Provided material:
○ ○ ○

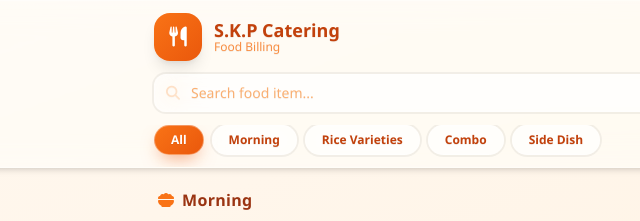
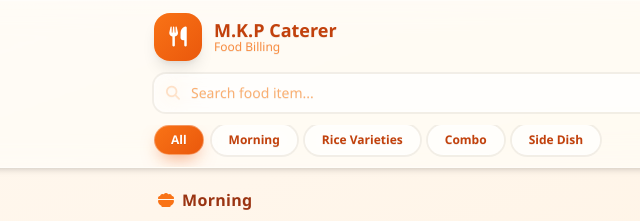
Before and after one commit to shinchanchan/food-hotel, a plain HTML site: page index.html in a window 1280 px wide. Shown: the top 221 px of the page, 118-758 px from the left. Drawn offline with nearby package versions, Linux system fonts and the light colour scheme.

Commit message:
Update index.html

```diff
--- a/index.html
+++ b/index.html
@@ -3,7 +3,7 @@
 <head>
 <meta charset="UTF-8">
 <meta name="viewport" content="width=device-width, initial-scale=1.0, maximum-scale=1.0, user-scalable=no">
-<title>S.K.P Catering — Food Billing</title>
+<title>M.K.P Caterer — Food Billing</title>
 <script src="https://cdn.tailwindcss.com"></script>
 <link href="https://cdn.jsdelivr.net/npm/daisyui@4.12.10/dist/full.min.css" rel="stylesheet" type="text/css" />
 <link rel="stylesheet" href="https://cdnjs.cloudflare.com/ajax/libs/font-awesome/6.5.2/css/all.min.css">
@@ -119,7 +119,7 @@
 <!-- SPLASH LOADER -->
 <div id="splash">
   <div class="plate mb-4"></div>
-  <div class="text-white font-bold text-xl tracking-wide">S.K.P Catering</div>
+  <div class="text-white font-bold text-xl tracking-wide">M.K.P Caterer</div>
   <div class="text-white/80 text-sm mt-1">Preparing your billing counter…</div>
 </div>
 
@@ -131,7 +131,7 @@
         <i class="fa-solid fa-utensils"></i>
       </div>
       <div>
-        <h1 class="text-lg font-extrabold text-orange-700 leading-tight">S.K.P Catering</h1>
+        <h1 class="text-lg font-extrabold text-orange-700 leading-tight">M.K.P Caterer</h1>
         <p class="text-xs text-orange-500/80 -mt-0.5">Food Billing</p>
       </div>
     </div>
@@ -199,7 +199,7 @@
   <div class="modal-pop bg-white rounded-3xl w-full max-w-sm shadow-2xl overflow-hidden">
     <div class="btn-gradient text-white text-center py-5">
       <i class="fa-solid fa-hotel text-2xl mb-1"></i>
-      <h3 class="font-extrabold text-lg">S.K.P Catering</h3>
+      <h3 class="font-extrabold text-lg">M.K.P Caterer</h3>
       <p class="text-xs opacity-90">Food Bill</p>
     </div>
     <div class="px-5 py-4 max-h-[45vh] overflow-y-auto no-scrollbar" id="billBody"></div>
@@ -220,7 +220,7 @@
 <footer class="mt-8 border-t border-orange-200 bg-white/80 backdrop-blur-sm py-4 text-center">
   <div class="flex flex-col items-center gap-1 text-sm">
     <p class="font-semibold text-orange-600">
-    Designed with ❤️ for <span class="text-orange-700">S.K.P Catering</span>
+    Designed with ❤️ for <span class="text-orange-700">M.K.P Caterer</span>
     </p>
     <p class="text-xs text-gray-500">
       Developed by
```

○ ○ ○

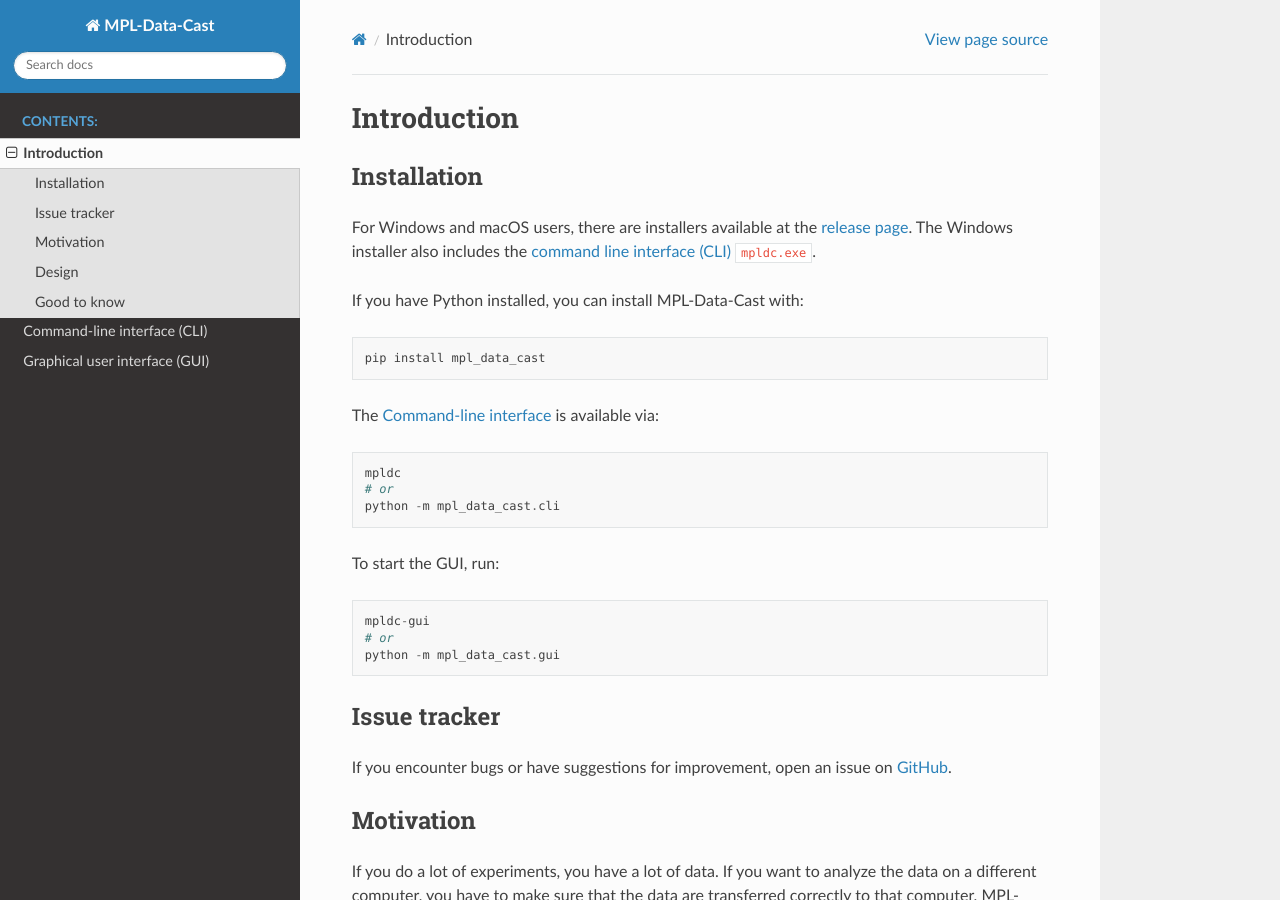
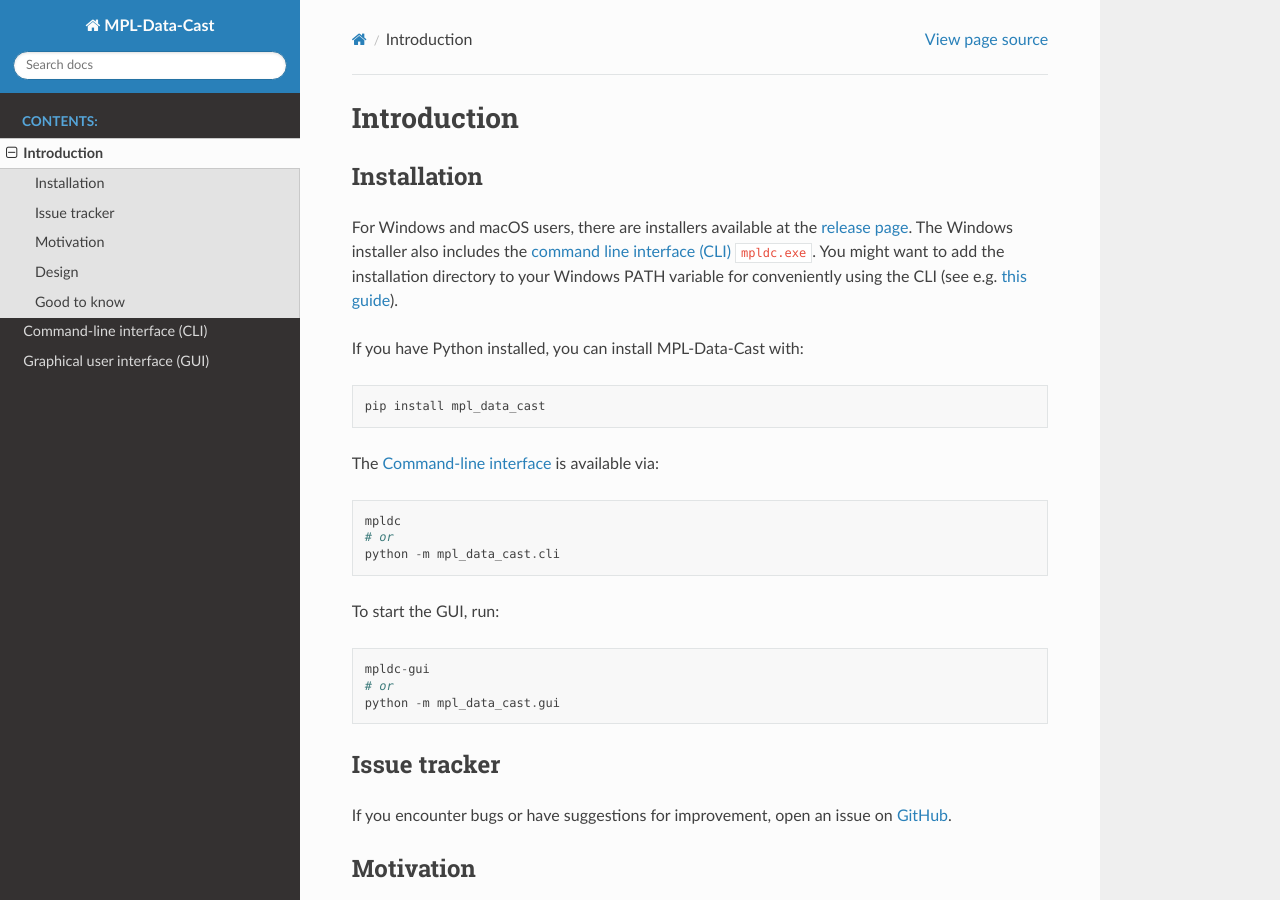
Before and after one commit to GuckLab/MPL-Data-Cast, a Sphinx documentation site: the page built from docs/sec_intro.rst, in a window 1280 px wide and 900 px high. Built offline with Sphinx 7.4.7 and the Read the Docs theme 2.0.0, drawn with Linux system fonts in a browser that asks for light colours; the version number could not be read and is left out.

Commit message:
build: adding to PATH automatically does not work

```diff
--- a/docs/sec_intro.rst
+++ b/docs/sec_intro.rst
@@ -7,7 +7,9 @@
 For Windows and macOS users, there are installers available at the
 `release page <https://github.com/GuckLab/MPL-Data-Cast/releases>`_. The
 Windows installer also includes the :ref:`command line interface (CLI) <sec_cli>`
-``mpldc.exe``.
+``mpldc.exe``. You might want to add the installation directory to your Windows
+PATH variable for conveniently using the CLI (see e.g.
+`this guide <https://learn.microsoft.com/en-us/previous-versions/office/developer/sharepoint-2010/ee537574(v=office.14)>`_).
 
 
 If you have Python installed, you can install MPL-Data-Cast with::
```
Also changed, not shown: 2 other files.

○ ○ ○

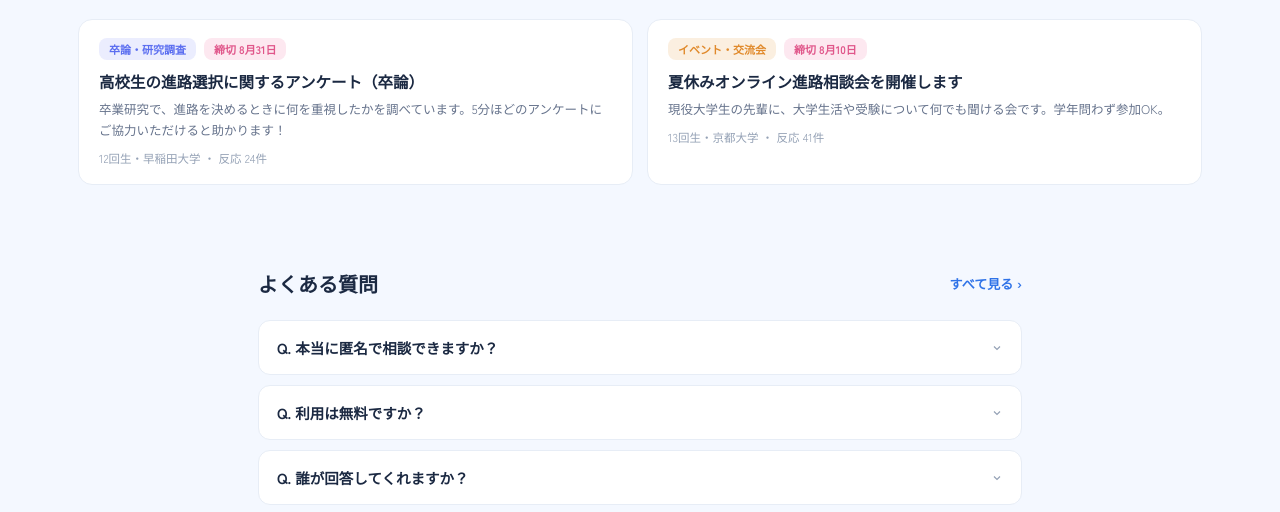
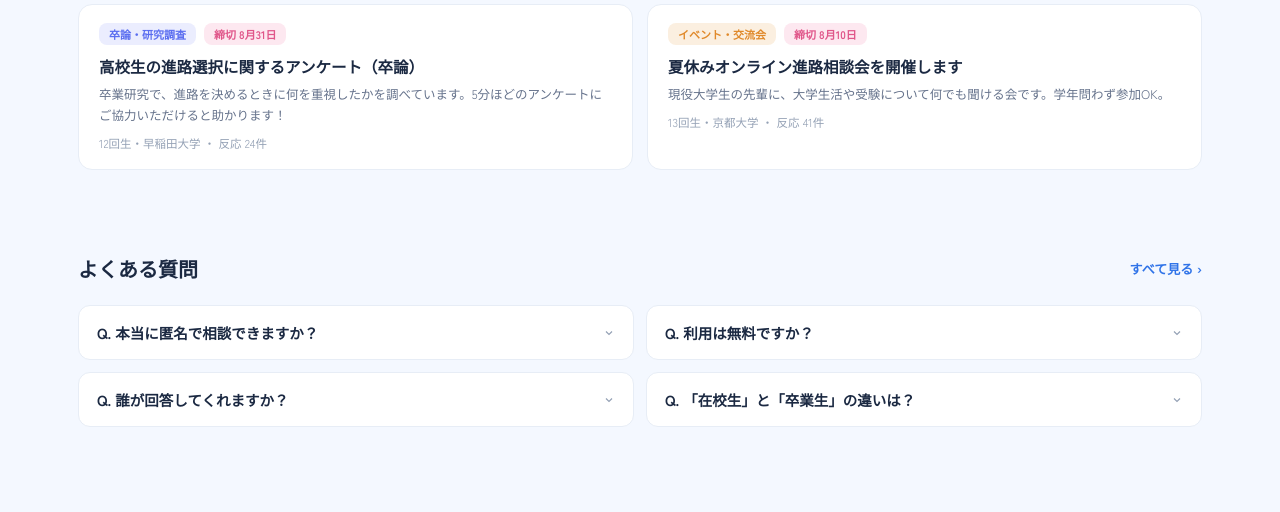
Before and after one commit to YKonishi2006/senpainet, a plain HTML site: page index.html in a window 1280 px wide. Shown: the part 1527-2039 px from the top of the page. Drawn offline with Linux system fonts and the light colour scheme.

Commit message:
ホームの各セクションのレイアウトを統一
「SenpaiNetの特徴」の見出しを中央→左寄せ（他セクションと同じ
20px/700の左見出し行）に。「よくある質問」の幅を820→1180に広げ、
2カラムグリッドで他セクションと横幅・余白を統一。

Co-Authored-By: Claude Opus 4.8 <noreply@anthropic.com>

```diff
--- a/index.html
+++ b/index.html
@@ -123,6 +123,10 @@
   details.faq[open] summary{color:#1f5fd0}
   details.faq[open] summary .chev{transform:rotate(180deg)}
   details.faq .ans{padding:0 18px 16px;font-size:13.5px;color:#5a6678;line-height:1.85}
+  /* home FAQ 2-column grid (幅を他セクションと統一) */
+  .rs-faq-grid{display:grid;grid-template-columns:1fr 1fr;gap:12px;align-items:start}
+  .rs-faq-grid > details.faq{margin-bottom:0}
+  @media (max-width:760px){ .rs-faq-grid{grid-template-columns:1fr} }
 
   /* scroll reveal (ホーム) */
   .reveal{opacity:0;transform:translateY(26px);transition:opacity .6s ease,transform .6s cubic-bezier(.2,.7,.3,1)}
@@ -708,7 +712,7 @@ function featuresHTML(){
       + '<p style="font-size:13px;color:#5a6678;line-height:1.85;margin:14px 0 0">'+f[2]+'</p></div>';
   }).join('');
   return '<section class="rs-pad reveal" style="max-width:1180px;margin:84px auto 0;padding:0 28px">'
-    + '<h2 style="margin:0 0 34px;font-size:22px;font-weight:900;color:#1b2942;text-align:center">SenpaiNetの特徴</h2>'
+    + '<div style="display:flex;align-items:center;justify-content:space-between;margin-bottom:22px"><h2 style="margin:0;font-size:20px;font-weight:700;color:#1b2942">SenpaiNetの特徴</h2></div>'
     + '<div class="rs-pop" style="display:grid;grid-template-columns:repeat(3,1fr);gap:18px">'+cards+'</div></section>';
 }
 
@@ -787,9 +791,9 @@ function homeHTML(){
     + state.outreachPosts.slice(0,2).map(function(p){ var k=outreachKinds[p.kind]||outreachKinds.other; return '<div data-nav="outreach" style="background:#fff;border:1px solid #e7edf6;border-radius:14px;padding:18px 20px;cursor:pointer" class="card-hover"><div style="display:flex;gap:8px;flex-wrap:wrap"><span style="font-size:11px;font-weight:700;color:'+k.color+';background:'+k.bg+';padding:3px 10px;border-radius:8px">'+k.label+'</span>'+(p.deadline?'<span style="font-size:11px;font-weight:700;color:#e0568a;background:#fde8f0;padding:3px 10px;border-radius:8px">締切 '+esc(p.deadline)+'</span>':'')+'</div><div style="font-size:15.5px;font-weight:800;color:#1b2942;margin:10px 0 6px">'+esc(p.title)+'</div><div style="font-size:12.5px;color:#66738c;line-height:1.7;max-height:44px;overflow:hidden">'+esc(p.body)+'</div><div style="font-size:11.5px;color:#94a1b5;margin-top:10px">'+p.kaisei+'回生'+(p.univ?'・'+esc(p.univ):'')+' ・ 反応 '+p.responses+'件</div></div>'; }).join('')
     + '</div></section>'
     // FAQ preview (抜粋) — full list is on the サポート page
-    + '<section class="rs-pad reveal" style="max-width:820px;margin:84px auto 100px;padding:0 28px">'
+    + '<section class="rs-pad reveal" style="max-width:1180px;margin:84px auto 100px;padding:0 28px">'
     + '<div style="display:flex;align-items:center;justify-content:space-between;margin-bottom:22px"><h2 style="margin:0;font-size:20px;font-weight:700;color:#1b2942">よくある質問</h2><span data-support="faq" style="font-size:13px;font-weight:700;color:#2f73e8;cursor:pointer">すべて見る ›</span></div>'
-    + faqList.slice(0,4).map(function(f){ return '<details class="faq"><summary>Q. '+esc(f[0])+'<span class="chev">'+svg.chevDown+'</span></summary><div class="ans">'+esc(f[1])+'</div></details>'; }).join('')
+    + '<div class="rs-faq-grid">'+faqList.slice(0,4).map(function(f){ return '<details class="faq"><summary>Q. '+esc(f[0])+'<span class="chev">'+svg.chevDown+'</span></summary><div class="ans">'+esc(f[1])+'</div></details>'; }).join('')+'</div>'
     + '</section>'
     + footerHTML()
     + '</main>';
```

○ ○ ○

Exercise brief: Extract every line containing the string "reveal" from the data above.

Answer for this exercise:
   /* scroll reveal (ホーム) */
   .reveal{opacity:0;transform:translateY(26px);transition:opacity .6s ease,transform .6s cubic-bezier(.2,.7,.3,1)}
   return '<section class="rs-pad reveal" style="max-width:1180px;margin:84px auto 0;padding:0 28px">'
-    + '<section class="rs-pad reveal" style="max-width:820px;margin:84px auto 100px;padding:0 28px">'
+    + '<section class="rs-pad reveal" style="max-width:1180px;margin:84px auto 100px;padding:0 28px">'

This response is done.